Supplied records ▸
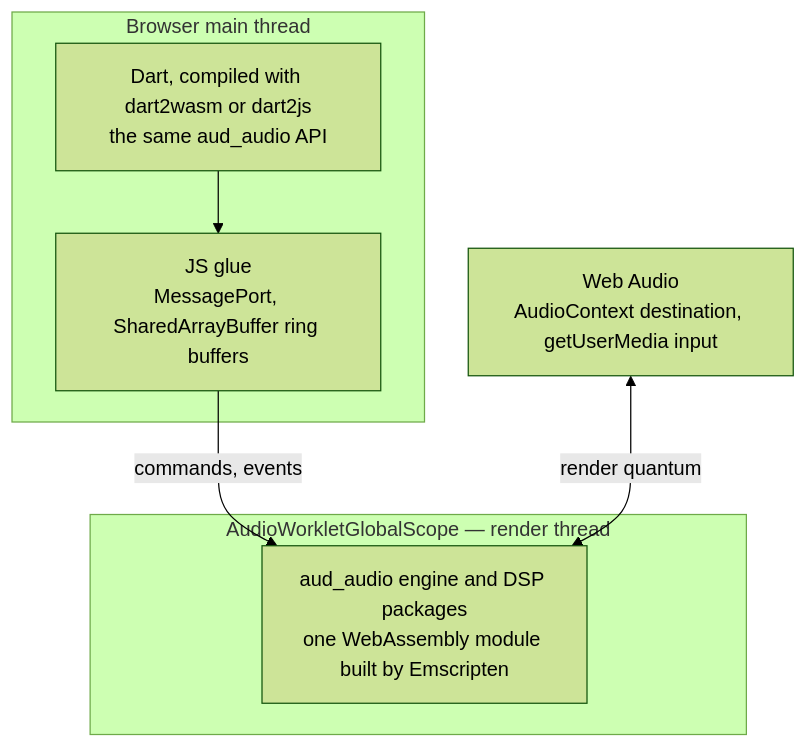
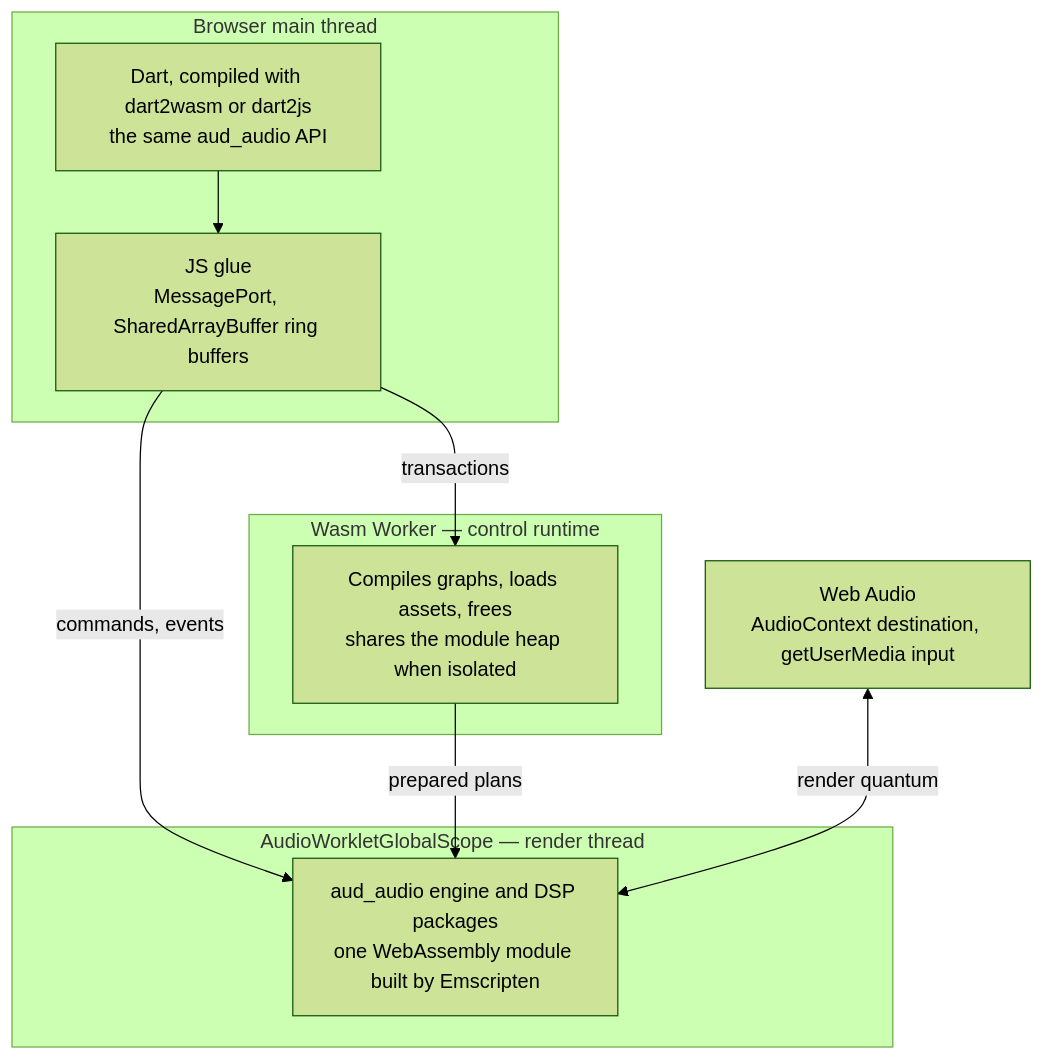
One commit to audaudio/aud_audio_pm changed the diagram in doc/2026-Q4/architecture/img/runtime-web.mmd. Above: the diagram before and after it, drawn with Mermaid (forest theme). The commit also changed 21 other files, not shown here.

```diff
--- a/doc/2026-Q4/architecture/img/runtime-web.mmd
+++ b/doc/2026-Q4/architecture/img/runtime-web.mmd
@@ -1,11 +1,15 @@
 flowchart TB
   subgraph Main[Browser main thread]
     DartWeb[Dart, compiled with dart2wasm or dart2js<br/>the same aud_audio API]
     Glue[JS glue<br/>MessagePort, SharedArrayBuffer ring buffers]
+  end
+  subgraph Worker[Wasm Worker — control runtime]
+    Ctl[Compiles graphs, loads assets, frees<br/>shares the module heap when isolated]
   end
   subgraph Worklet[AudioWorkletGlobalScope — render thread]
     Wasm[aud_audio engine and DSP packages<br/>one WebAssembly module built by Emscripten]
   end
   WebAudio[Web Audio<br/>AudioContext destination, getUserMedia input]
   DartWeb --> Glue -->|commands, events| Wasm
+  Glue -->|transactions| Ctl -->|prepared plans| Wasm
   WebAudio <-->|render quantum| Wasm
```
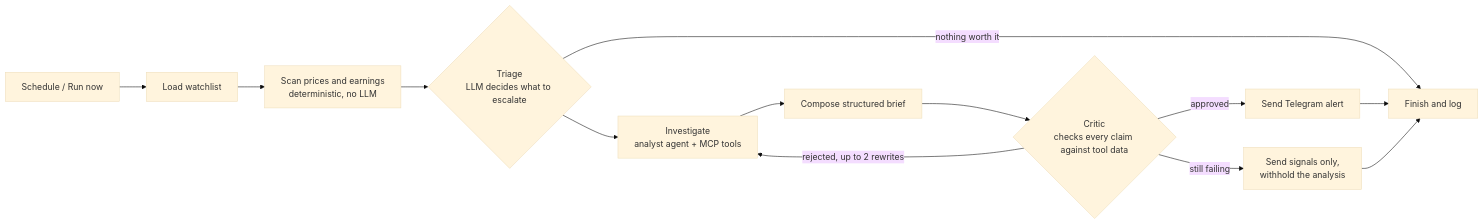
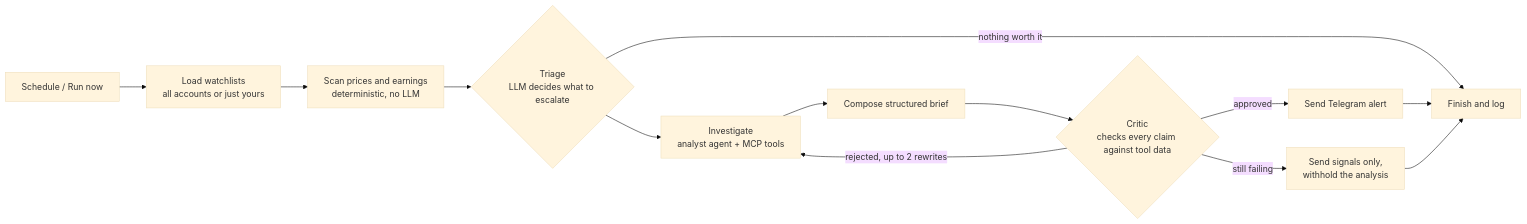
The second of 2 diagrams in README.md (Kalpit-Goyal/Financial-Analyst-Agent), drawn with Mermaid (base theme) before and after one commit. The commit also changed other lines of this file and 34 other files, not shown here.

````diff
--- a/README.md
+++ b/README.md
@@ -153,15 +168,15 @@
 ```mermaid
 flowchart LR
-    S[Schedule / Run now] --> L[Load watchlist]
+    S[Schedule / Run now] --> L[Load watchlists<br/>all accounts or just yours]
     L --> SC[Scan prices and earnings<br/>deterministic, no LLM]
     SC --> T{Triage<br/>LLM decides what to escalate}
     T -->|nothing worth it| F[Finish and log]
     T --> I[Investigate<br/>analyst agent + MCP tools]
     I --> C[Compose structured brief]
     C --> K{Critic<br/>checks every claim against tool data}
     K -->|rejected, up to 2 rewrites| I
     K -->|approved| A[Send Telegram alert]
     K -->|still failing| U[Send signals only,<br/>withhold the analysis]
     A --> F
     U --> F
 ```
````
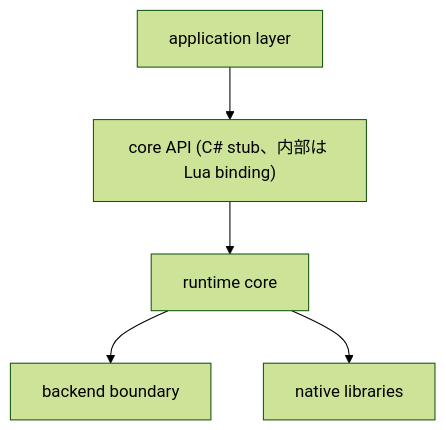
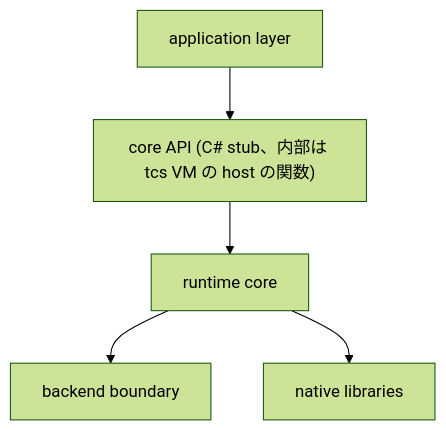
One commit to neguse/lub changed the diagram in docs/design.md. Above: the diagram before and after it, drawn with Mermaid (forest theme). The commit also changed other lines of this file and 146 other files, not shown here.

````diff
--- a/docs/design.md
+++ b/docs/design.md
@@ -98,13 +89,13 @@
 ```mermaid
 flowchart TB
     app["application layer"]
-    lua["core API (C# stub、内部は Lua binding)"]
+    api["core API (C# stub、内部は tcs VM の host の関数)"]
     runtime["runtime core"]
     backend["backend boundary"]
     libs["native libraries"]
 
-    app --> lua
-    lua --> runtime
+    app --> api
+    api --> runtime
     runtime --> backend
     runtime --> libs
 ```
````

What to produce ▸ Looking at the records above, say how many lines contain the string "render". Give the number and no other words.

Written solution ▸ 2